What this task involves: Copy out each line from the material where the word "true" is found.

Supplied records:
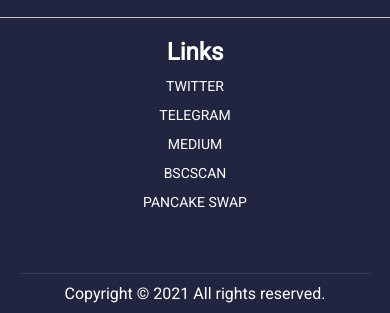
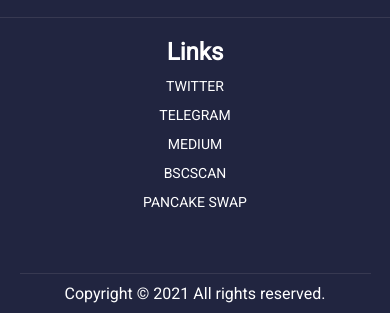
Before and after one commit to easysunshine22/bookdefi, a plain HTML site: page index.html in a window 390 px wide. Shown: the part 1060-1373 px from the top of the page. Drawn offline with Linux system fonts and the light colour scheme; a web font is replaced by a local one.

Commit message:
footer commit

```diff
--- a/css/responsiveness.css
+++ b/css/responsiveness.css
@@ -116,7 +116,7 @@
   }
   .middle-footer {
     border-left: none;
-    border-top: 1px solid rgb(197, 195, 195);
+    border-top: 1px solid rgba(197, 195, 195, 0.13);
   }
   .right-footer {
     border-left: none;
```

---

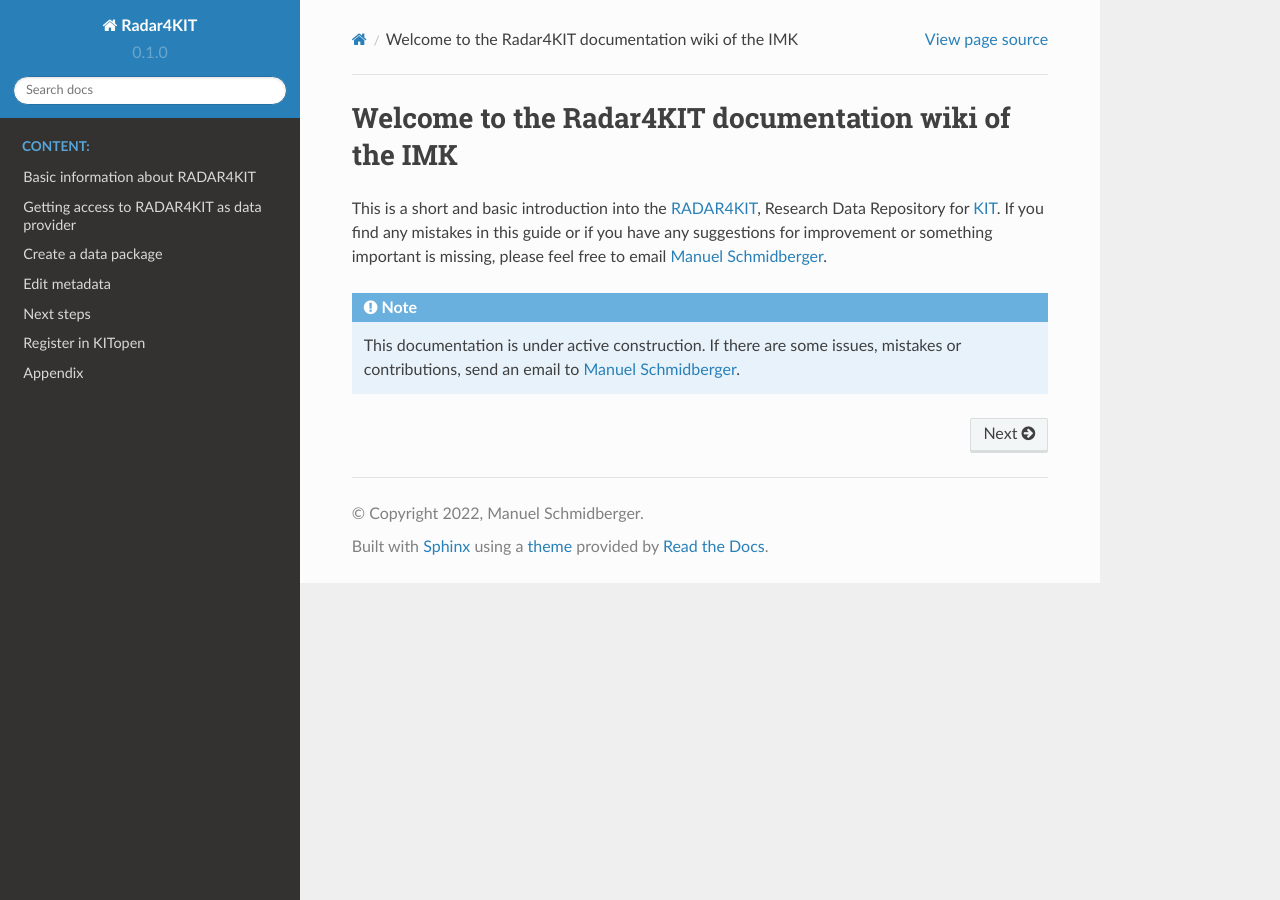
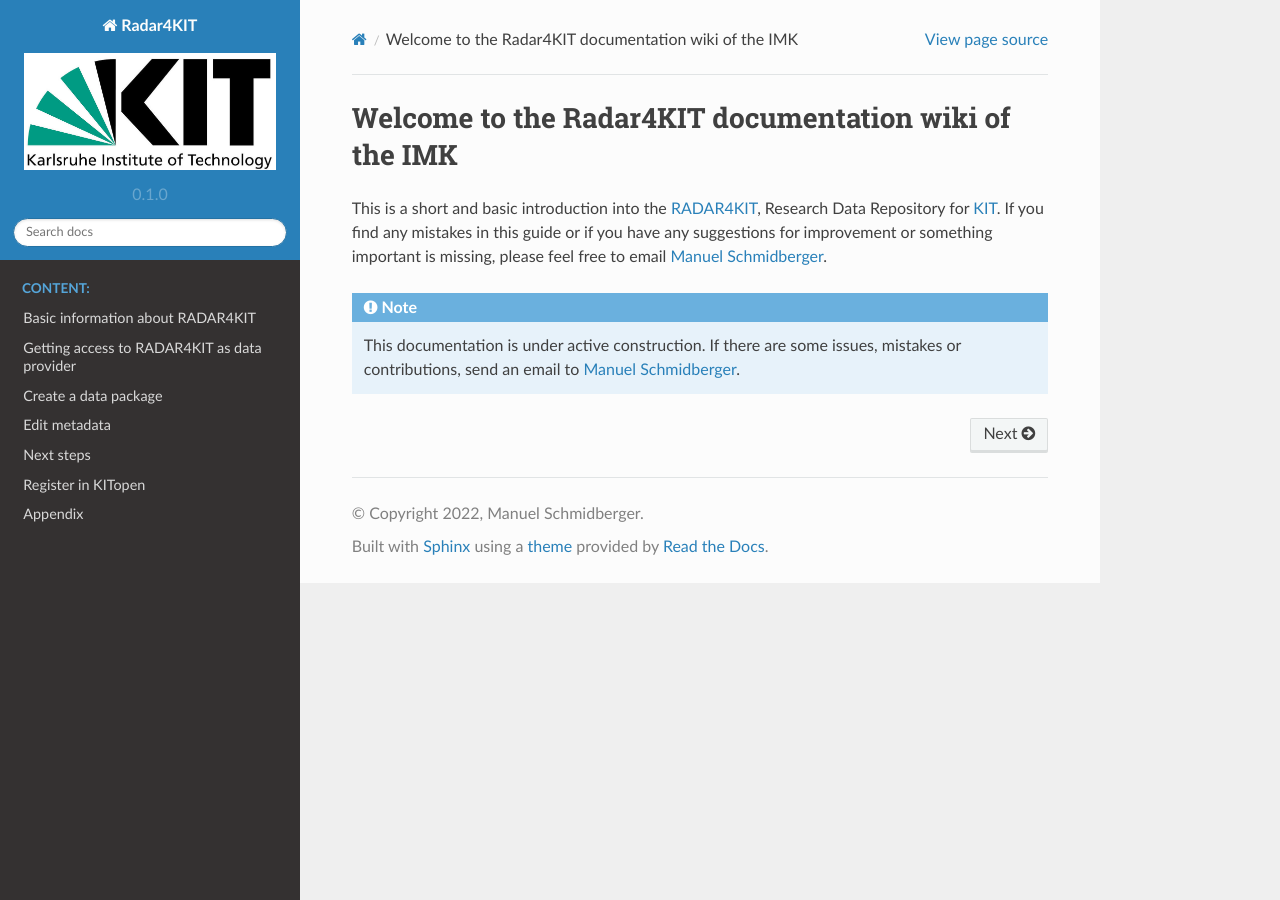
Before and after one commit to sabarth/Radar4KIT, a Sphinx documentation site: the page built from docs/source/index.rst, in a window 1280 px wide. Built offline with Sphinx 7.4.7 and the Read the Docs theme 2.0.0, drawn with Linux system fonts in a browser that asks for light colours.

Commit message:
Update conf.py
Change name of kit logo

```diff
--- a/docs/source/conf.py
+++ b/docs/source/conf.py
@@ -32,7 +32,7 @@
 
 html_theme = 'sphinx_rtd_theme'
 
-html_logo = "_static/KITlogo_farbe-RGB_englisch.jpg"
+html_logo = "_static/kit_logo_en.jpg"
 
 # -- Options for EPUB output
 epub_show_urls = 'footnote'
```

==

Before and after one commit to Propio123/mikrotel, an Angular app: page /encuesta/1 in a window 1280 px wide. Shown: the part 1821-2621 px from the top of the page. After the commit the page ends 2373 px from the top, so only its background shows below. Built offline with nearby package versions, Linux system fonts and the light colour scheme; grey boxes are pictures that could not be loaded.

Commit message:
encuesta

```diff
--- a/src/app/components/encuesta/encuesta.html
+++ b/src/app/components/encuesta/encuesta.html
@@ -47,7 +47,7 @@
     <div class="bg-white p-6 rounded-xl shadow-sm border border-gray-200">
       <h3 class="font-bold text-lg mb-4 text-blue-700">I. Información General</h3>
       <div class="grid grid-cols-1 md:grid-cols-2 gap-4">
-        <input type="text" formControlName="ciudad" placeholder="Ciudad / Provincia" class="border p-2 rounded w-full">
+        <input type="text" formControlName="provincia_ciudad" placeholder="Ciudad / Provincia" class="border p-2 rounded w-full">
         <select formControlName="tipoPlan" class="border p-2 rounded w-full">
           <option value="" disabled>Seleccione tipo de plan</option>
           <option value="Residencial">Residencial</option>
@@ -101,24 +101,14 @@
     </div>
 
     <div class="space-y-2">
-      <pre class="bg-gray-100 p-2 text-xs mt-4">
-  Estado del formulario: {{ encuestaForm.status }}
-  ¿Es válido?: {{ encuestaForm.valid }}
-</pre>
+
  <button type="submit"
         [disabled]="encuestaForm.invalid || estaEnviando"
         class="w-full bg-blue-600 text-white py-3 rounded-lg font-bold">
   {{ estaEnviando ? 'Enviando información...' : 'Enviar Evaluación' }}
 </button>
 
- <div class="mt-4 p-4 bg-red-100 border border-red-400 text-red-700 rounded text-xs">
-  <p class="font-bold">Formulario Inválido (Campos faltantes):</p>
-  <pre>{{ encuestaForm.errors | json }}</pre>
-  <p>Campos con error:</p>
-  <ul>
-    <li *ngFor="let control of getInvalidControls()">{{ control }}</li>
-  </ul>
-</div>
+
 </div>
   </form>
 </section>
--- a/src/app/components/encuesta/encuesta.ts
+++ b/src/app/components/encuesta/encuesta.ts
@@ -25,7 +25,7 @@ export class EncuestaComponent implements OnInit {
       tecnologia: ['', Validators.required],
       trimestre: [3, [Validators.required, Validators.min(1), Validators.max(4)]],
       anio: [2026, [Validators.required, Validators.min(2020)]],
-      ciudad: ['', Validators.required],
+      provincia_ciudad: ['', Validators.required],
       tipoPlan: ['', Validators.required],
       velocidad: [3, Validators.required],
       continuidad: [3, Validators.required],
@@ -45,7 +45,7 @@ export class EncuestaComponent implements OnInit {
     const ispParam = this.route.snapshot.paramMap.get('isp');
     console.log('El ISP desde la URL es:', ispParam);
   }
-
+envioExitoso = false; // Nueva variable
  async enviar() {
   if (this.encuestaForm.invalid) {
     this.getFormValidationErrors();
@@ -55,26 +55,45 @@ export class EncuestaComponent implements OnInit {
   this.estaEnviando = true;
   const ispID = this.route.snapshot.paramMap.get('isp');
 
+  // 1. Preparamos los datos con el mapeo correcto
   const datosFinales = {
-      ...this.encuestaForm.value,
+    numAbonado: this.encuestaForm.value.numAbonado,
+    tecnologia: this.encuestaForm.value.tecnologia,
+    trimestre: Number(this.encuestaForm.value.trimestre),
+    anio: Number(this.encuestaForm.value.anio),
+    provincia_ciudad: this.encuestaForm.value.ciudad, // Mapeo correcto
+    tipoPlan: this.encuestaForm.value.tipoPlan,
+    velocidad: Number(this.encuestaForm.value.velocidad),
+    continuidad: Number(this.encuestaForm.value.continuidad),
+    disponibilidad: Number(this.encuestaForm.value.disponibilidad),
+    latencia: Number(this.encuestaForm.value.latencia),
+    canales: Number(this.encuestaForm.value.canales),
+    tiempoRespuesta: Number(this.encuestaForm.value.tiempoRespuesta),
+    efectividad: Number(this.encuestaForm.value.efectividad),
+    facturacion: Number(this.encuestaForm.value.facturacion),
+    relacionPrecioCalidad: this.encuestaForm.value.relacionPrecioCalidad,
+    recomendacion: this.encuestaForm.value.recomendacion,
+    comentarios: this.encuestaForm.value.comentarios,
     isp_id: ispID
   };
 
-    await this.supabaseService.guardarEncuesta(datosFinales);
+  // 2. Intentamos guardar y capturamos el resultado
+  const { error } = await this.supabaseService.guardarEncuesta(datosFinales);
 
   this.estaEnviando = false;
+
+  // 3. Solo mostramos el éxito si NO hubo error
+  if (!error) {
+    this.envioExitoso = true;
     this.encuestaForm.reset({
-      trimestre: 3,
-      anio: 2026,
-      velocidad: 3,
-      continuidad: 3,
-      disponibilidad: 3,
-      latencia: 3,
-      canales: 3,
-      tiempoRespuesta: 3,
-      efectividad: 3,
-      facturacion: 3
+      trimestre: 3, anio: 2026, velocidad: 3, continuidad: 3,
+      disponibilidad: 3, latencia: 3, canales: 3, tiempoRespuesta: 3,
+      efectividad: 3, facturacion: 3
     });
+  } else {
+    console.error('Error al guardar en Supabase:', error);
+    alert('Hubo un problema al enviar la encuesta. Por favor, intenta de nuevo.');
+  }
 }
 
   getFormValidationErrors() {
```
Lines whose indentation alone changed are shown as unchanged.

Answer:
   this.estaEnviando = true;
+    this.envioExitoso = true;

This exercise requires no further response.